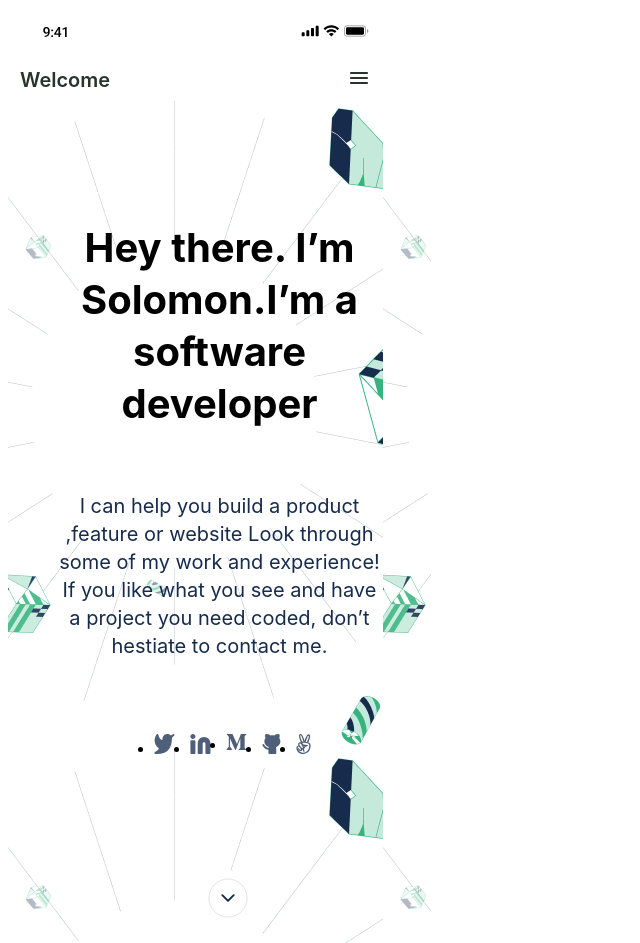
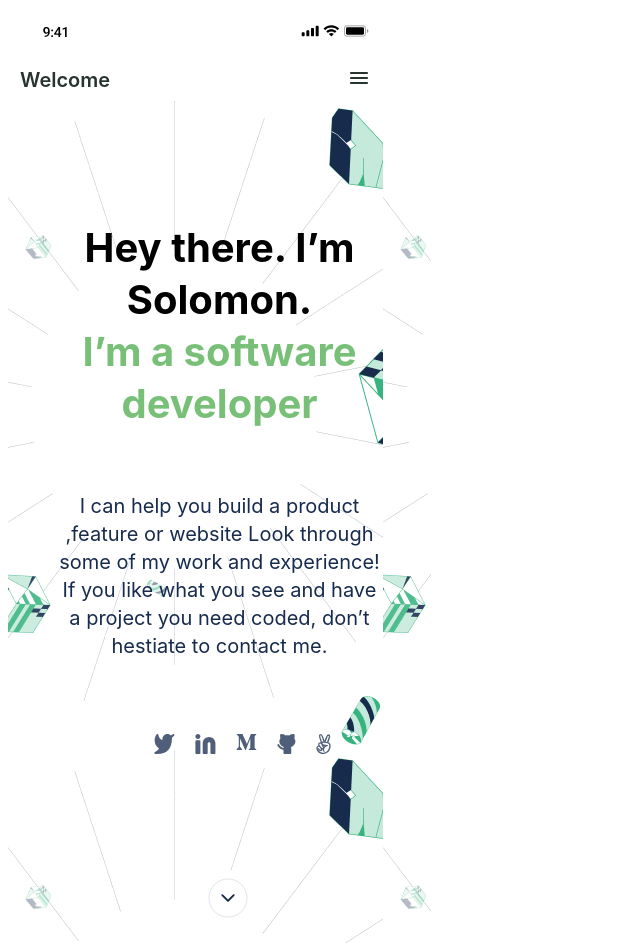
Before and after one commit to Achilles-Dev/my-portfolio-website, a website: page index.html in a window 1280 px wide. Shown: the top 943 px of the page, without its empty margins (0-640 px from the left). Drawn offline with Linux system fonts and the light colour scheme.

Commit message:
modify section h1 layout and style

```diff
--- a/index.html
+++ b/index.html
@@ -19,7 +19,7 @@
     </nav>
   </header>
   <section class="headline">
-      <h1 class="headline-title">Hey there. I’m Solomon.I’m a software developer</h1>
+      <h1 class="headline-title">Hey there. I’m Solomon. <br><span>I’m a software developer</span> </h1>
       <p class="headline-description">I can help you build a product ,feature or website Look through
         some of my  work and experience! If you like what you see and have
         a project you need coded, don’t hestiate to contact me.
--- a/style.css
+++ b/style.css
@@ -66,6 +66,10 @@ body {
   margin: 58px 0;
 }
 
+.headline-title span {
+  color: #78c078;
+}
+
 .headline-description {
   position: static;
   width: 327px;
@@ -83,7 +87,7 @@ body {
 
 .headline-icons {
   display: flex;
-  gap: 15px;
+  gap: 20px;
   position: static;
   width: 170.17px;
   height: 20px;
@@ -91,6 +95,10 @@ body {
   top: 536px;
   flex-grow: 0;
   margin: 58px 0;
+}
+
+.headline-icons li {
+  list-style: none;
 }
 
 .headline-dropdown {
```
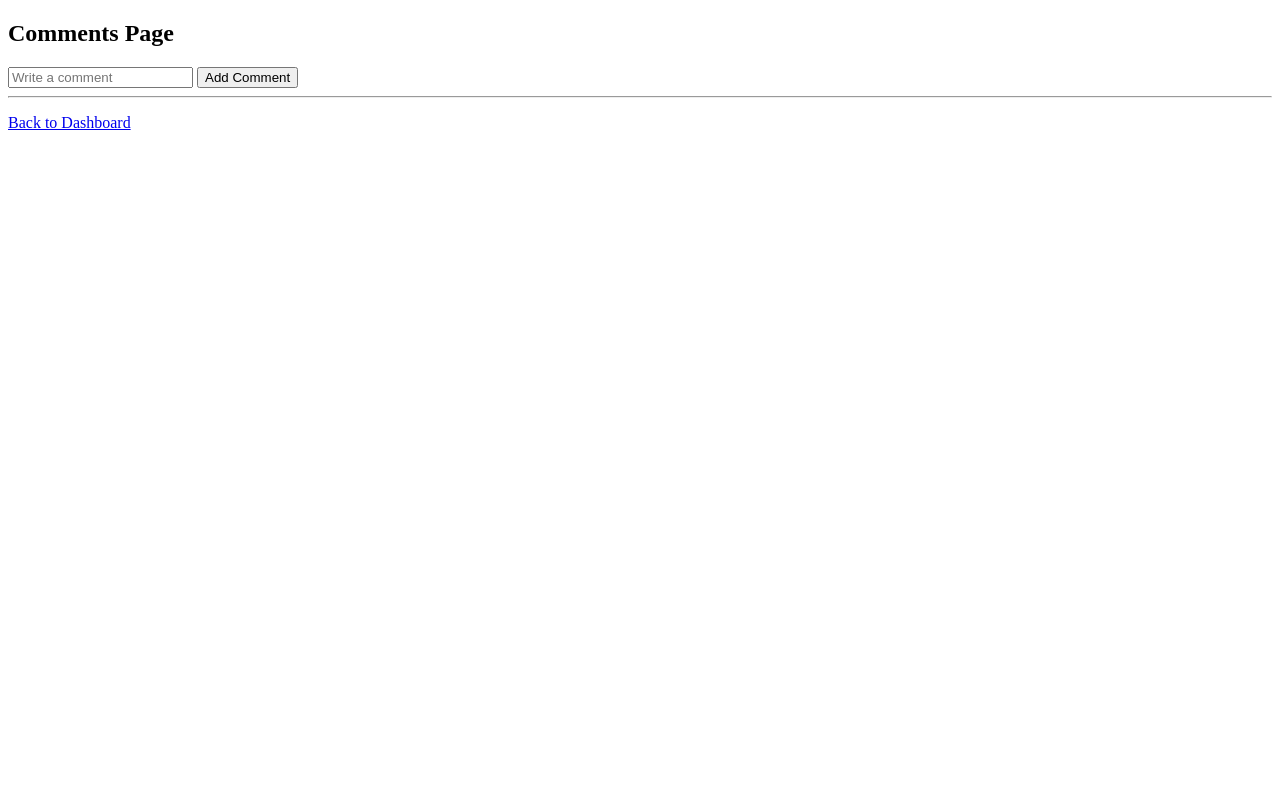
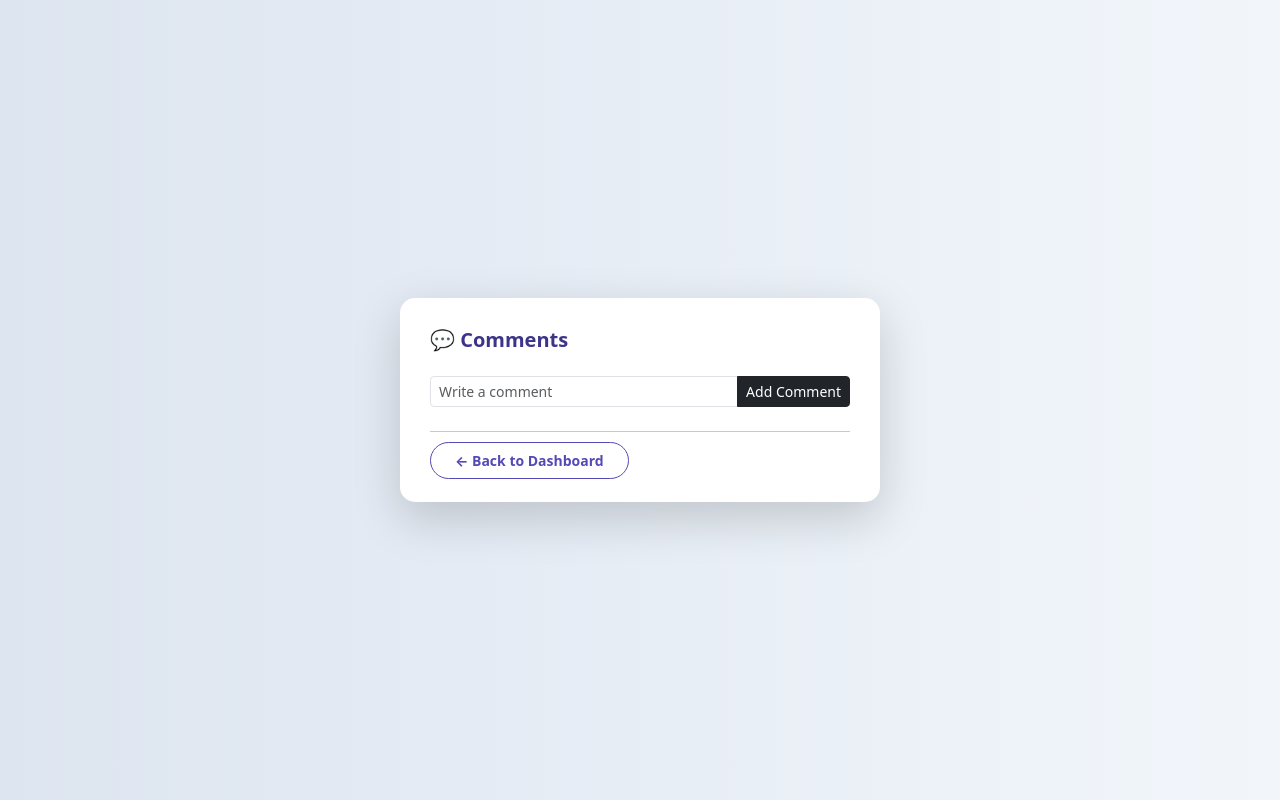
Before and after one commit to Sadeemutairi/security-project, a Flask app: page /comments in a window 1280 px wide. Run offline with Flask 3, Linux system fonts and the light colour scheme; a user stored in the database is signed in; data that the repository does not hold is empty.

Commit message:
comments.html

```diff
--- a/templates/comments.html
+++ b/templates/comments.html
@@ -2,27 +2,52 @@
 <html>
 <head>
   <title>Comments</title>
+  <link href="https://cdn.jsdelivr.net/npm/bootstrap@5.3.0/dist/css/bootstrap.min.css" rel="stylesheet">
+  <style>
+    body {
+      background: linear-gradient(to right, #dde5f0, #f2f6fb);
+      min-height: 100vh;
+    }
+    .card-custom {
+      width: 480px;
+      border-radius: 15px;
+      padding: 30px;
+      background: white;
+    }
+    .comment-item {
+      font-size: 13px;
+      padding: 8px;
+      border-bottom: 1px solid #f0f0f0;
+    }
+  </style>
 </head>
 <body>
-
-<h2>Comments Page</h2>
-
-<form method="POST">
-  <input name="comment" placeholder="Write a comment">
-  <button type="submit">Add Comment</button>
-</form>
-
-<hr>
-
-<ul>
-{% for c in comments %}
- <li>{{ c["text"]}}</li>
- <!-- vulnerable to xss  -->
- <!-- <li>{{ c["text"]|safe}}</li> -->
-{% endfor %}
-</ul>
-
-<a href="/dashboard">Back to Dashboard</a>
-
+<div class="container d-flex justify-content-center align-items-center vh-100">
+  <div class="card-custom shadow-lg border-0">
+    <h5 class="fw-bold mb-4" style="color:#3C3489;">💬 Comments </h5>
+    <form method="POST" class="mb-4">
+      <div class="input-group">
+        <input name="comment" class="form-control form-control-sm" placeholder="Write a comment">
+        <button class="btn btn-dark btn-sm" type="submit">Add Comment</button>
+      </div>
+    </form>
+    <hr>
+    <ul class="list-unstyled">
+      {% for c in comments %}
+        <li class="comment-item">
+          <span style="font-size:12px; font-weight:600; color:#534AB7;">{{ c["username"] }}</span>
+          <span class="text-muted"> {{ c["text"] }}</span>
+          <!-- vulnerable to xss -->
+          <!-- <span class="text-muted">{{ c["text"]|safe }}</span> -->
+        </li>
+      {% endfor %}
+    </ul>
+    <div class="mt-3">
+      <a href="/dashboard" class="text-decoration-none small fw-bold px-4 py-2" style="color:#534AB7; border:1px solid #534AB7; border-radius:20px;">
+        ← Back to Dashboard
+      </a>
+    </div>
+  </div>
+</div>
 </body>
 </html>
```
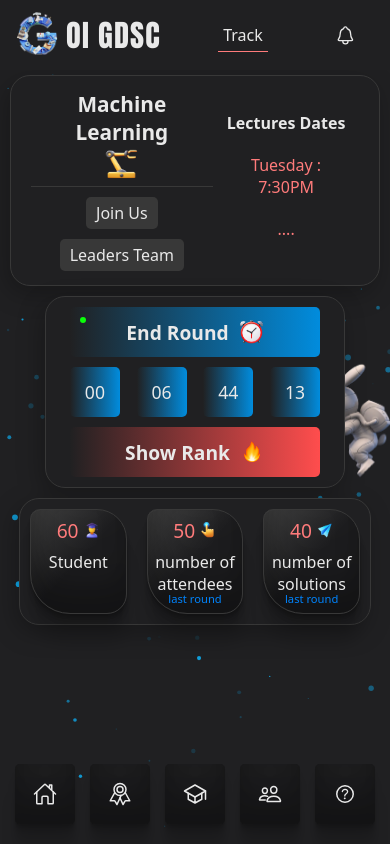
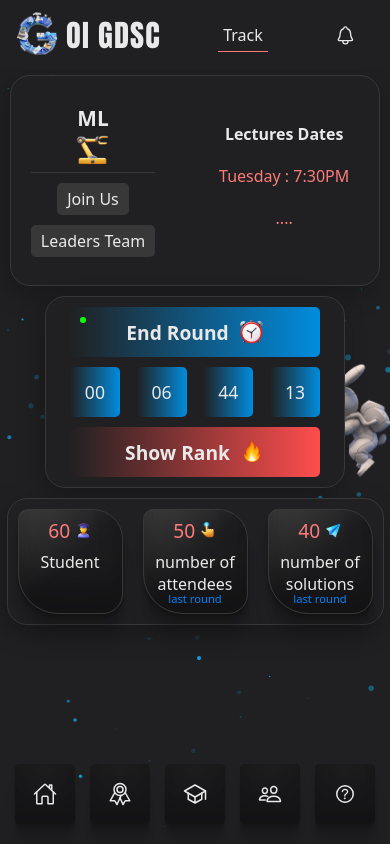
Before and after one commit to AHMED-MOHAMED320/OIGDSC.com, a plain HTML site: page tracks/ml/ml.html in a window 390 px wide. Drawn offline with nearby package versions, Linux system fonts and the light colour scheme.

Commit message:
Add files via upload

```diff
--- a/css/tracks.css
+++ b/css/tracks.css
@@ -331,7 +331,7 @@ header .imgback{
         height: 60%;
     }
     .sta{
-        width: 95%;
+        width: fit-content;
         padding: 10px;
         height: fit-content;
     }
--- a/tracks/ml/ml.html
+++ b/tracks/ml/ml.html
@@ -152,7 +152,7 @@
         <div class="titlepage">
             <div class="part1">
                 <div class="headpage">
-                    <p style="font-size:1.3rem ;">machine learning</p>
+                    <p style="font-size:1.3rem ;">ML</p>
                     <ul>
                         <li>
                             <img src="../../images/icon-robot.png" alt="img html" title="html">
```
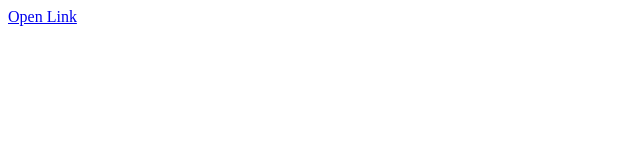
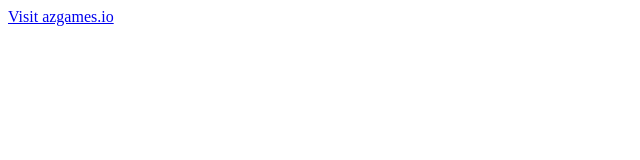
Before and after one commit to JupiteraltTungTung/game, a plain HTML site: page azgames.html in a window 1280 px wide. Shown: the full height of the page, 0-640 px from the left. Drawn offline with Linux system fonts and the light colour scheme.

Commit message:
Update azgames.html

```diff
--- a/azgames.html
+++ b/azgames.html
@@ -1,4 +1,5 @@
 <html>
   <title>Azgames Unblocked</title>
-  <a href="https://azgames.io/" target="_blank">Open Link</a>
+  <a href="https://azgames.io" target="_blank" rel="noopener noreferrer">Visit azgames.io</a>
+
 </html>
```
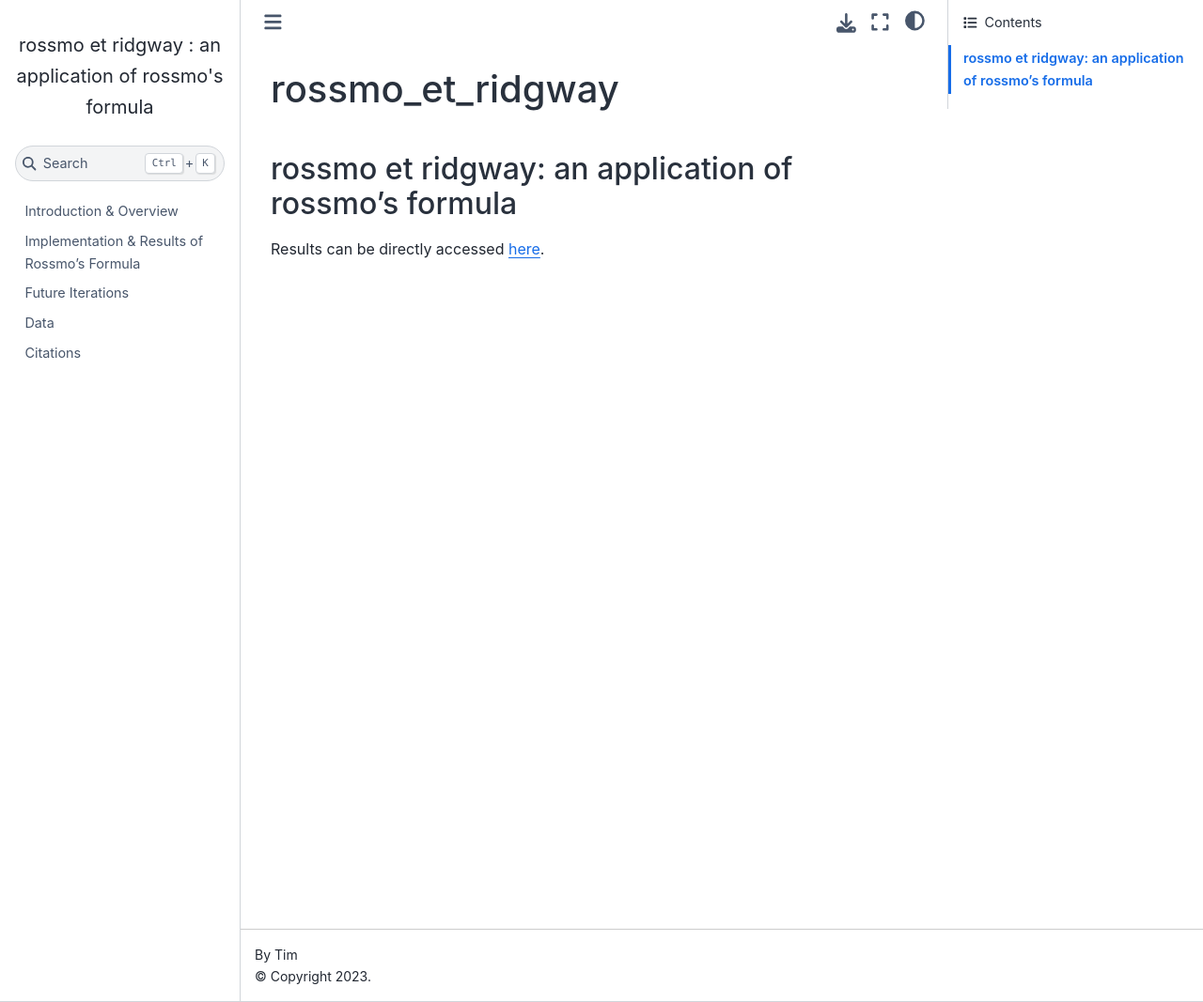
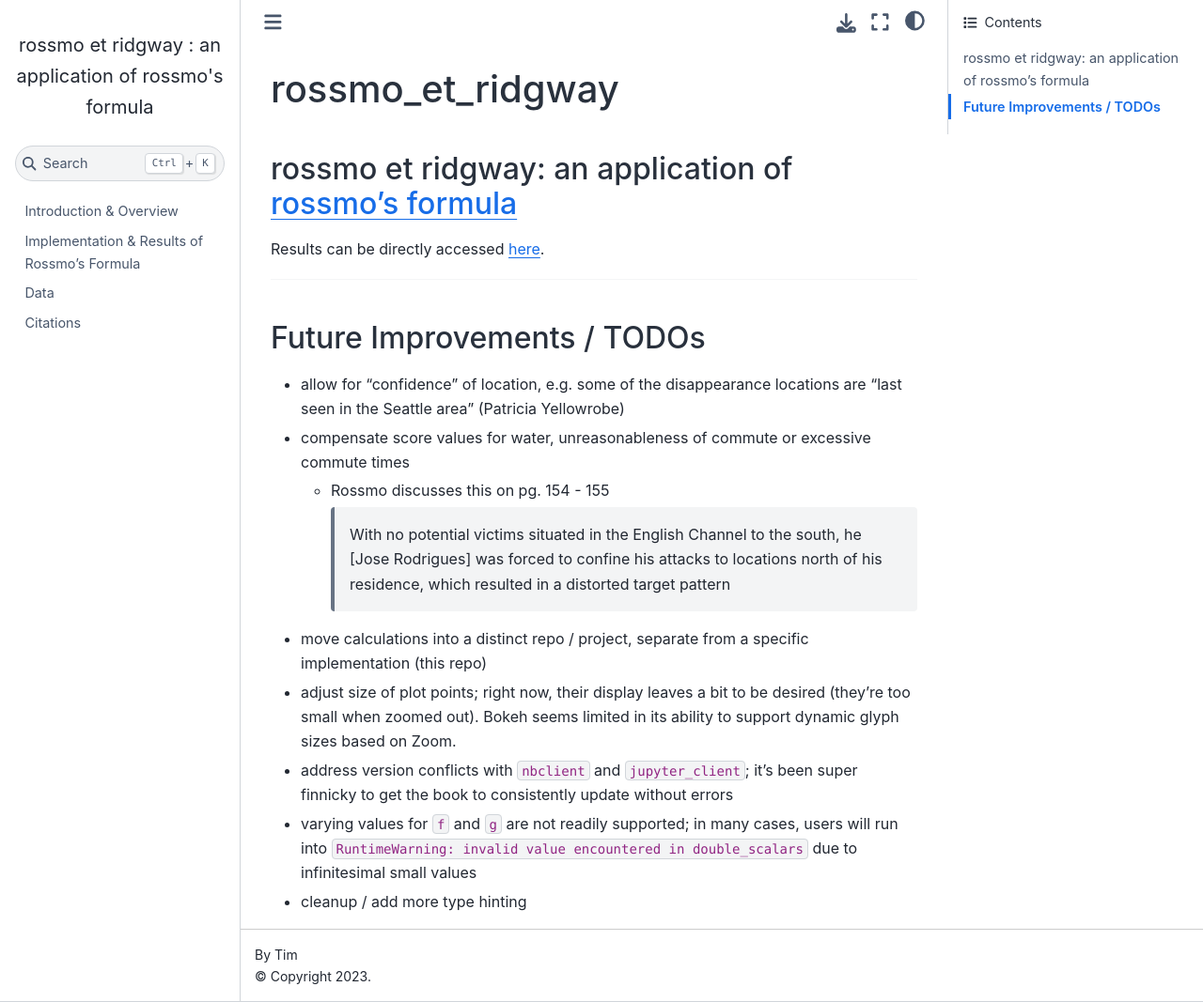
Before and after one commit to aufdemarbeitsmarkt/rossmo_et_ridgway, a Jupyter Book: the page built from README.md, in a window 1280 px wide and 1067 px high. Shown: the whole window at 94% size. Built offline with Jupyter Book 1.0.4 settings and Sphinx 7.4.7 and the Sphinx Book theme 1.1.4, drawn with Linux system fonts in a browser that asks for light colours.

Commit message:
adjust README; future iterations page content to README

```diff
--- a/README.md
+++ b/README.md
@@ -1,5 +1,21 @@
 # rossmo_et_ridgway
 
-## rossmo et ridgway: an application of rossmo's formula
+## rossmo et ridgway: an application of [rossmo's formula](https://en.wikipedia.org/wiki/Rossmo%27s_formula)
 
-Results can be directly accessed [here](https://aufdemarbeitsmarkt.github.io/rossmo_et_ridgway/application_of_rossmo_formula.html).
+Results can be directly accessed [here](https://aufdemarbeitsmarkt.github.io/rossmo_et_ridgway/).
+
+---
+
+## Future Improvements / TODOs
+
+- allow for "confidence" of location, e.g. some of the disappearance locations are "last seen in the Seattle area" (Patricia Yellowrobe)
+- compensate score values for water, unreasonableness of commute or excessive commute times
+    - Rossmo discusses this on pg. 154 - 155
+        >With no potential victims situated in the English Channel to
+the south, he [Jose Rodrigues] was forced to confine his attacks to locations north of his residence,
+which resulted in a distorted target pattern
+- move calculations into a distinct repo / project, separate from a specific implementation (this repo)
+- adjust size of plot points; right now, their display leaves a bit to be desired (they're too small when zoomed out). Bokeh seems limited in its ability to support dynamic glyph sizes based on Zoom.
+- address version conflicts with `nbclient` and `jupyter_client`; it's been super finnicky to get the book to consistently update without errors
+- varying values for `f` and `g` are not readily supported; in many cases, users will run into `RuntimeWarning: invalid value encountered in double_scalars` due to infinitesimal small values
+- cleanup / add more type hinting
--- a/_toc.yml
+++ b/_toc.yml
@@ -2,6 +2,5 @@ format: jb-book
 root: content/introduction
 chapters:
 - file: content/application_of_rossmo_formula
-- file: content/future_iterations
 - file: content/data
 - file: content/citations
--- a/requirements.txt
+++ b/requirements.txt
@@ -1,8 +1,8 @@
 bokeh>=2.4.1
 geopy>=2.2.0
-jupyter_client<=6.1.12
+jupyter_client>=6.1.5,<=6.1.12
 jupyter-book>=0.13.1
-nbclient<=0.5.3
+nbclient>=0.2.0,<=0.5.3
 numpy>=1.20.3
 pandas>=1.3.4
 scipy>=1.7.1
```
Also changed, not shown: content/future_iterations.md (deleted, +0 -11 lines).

### PROBLEM STATEMENT
Give, as a single number, the count of lines in the material above that contain the string "aufdemarbeitsmarkt".

### WRITTEN ANSWER
3